- Brief -
Please repeat the data in full, character for character.

Stored entries:
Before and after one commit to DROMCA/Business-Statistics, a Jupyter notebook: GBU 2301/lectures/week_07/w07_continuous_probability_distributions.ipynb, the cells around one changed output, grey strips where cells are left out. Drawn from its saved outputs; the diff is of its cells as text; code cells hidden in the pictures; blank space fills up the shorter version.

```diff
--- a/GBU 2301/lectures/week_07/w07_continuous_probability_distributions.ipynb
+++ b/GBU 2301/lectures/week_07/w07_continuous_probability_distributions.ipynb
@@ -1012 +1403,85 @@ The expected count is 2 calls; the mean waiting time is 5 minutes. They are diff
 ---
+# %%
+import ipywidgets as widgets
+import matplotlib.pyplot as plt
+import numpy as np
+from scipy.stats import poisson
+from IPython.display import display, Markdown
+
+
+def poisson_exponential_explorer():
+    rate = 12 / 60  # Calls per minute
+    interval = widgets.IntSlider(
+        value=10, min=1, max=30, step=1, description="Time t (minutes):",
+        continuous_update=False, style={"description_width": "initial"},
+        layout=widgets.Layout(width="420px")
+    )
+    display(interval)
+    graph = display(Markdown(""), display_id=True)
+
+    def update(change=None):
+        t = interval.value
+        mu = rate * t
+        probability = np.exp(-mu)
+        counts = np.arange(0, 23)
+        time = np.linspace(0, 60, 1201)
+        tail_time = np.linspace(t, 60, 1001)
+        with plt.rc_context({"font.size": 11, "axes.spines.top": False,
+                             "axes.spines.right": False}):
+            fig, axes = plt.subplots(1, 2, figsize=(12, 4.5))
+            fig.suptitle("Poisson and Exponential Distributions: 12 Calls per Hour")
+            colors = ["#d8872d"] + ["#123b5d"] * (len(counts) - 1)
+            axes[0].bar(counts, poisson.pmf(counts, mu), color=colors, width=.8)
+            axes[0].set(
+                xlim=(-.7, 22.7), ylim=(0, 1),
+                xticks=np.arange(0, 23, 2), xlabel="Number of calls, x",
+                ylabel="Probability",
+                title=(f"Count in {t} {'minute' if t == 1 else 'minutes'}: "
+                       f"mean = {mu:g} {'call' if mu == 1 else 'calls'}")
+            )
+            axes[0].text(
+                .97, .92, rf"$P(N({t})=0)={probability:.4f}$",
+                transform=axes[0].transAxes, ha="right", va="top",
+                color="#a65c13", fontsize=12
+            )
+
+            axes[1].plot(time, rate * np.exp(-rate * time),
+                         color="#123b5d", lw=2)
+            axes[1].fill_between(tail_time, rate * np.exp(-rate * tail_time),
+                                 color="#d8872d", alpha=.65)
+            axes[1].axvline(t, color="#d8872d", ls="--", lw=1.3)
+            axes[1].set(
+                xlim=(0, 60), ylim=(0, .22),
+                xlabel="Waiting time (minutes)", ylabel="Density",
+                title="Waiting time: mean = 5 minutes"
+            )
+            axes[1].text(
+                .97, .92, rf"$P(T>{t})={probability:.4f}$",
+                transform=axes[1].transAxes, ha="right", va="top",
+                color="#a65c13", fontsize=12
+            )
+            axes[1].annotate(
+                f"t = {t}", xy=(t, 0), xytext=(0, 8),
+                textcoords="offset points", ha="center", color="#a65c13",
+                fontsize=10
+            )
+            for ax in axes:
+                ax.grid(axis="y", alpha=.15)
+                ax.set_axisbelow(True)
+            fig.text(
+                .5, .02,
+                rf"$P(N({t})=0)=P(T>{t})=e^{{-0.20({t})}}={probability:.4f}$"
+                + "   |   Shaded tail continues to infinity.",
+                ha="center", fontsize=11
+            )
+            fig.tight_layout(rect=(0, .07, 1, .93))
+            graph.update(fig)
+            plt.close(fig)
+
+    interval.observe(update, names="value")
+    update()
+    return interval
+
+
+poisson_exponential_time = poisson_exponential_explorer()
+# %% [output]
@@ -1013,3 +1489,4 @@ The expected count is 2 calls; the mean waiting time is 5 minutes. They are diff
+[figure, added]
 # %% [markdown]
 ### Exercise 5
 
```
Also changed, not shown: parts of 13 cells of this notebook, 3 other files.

- Answer below -
Before and after one commit to DROMCA/Business-Statistics, a Jupyter notebook: GBU 2301/lectures/week_07/w07_continuous_probability_distributions.ipynb, the cells around one changed output, grey strips where cells are left out. Drawn from its saved outputs; the diff is of its cells as text; code cells hidden in the pictures; blank space fills up the shorter version.

```diff
--- a/GBU 2301/lectures/week_07/w07_continuous_probability_distributions.ipynb
+++ b/GBU 2301/lectures/week_07/w07_continuous_probability_distributions.ipynb
@@ -1012 +1403,85 @@ The expected count is 2 calls; the mean waiting time is 5 minutes. They are diff
 ---
+# %%
+import ipywidgets as widgets
+import matplotlib.pyplot as plt
+import numpy as np
+from scipy.stats import poisson
+from IPython.display import display, Markdown
+
+
+def poisson_exponential_explorer():
+    rate = 12 / 60  # Calls per minute
+    interval = widgets.IntSlider(
+        value=10, min=1, max=30, step=1, description="Time t (minutes):",
+        continuous_update=False, style={"description_width": "initial"},
+        layout=widgets.Layout(width="420px")
+    )
+    display(interval)
+    graph = display(Markdown(""), display_id=True)
+
+    def update(change=None):
+        t = interval.value
+        mu = rate * t
+        probability = np.exp(-mu)
+        counts = np.arange(0, 23)
+        time = np.linspace(0, 60, 1201)
+        tail_time = np.linspace(t, 60, 1001)
+        with plt.rc_context({"font.size": 11, "axes.spines.top": False,
+                             "axes.spines.right": False}):
+            fig, axes = plt.subplots(1, 2, figsize=(12, 4.5))
+            fig.suptitle("Poisson and Exponential Distributions: 12 Calls per Hour")
+            colors = ["#d8872d"] + ["#123b5d"] * (len(counts) - 1)
+            axes[0].bar(counts, poisson.pmf(counts, mu), color=colors, width=.8)
+            axes[0].set(
+                xlim=(-.7, 22.7), ylim=(0, 1),
+                xticks=np.arange(0, 23, 2), xlabel="Number of calls, x",
+                ylabel="Probability",
+                title=(f"Count in {t} {'minute' if t == 1 else 'minutes'}: "
+                       f"mean = {mu:g} {'call' if mu == 1 else 'calls'}")
+            )
+            axes[0].text(
+                .97, .92, rf"$P(N({t})=0)={probability:.4f}$",
+                transform=axes[0].transAxes, ha="right", va="top",
+                color="#a65c13", fontsize=12
+            )
+
+            axes[1].plot(time, rate * np.exp(-rate * time),
+                         color="#123b5d", lw=2)
+            axes[1].fill_between(tail_time, rate * np.exp(-rate * tail_time),
+                                 color="#d8872d", alpha=.65)
+            axes[1].axvline(t, color="#d8872d", ls="--", lw=1.3)
+            axes[1].set(
+                xlim=(0, 60), ylim=(0, .22),
+                xlabel="Waiting time (minutes)", ylabel="Density",
+                title="Waiting time: mean = 5 minutes"
+            )
+            axes[1].text(
+                .97, .92, rf"$P(T>{t})={probability:.4f}$",
+                transform=axes[1].transAxes, ha="right", va="top",
+                color="#a65c13", fontsize=12
+            )
+            axes[1].annotate(
+                f"t = {t}", xy=(t, 0), xytext=(0, 8),
+                textcoords="offset points", ha="center", color="#a65c13",
+                fontsize=10
+            )
+            for ax in axes:
+                ax.grid(axis="y", alpha=.15)
+                ax.set_axisbelow(True)
+            fig.text(
+                .5, .02,
+                rf"$P(N({t})=0)=P(T>{t})=e^{{-0.20({t})}}={probability:.4f}$"
+                + "   |   Shaded tail continues to infinity.",
+                ha="center", fontsize=11
+            )
+            fig.tight_layout(rect=(0, .07, 1, .93))
+            graph.update(fig)
+            plt.close(fig)
+
+    interval.observe(update, names="value")
+    update()
+    return interval
+
+
+poisson_exponential_time = poisson_exponential_explorer()
+# %% [output]
@@ -1013,3 +1489,4 @@ The expected count is 2 calls; the mean waiting time is 5 minutes. They are diff
+[figure, added]
 # %% [markdown]
 ### Exercise 5
 
```
Also changed, not shown: parts of 13 cells of this notebook, 3 other files.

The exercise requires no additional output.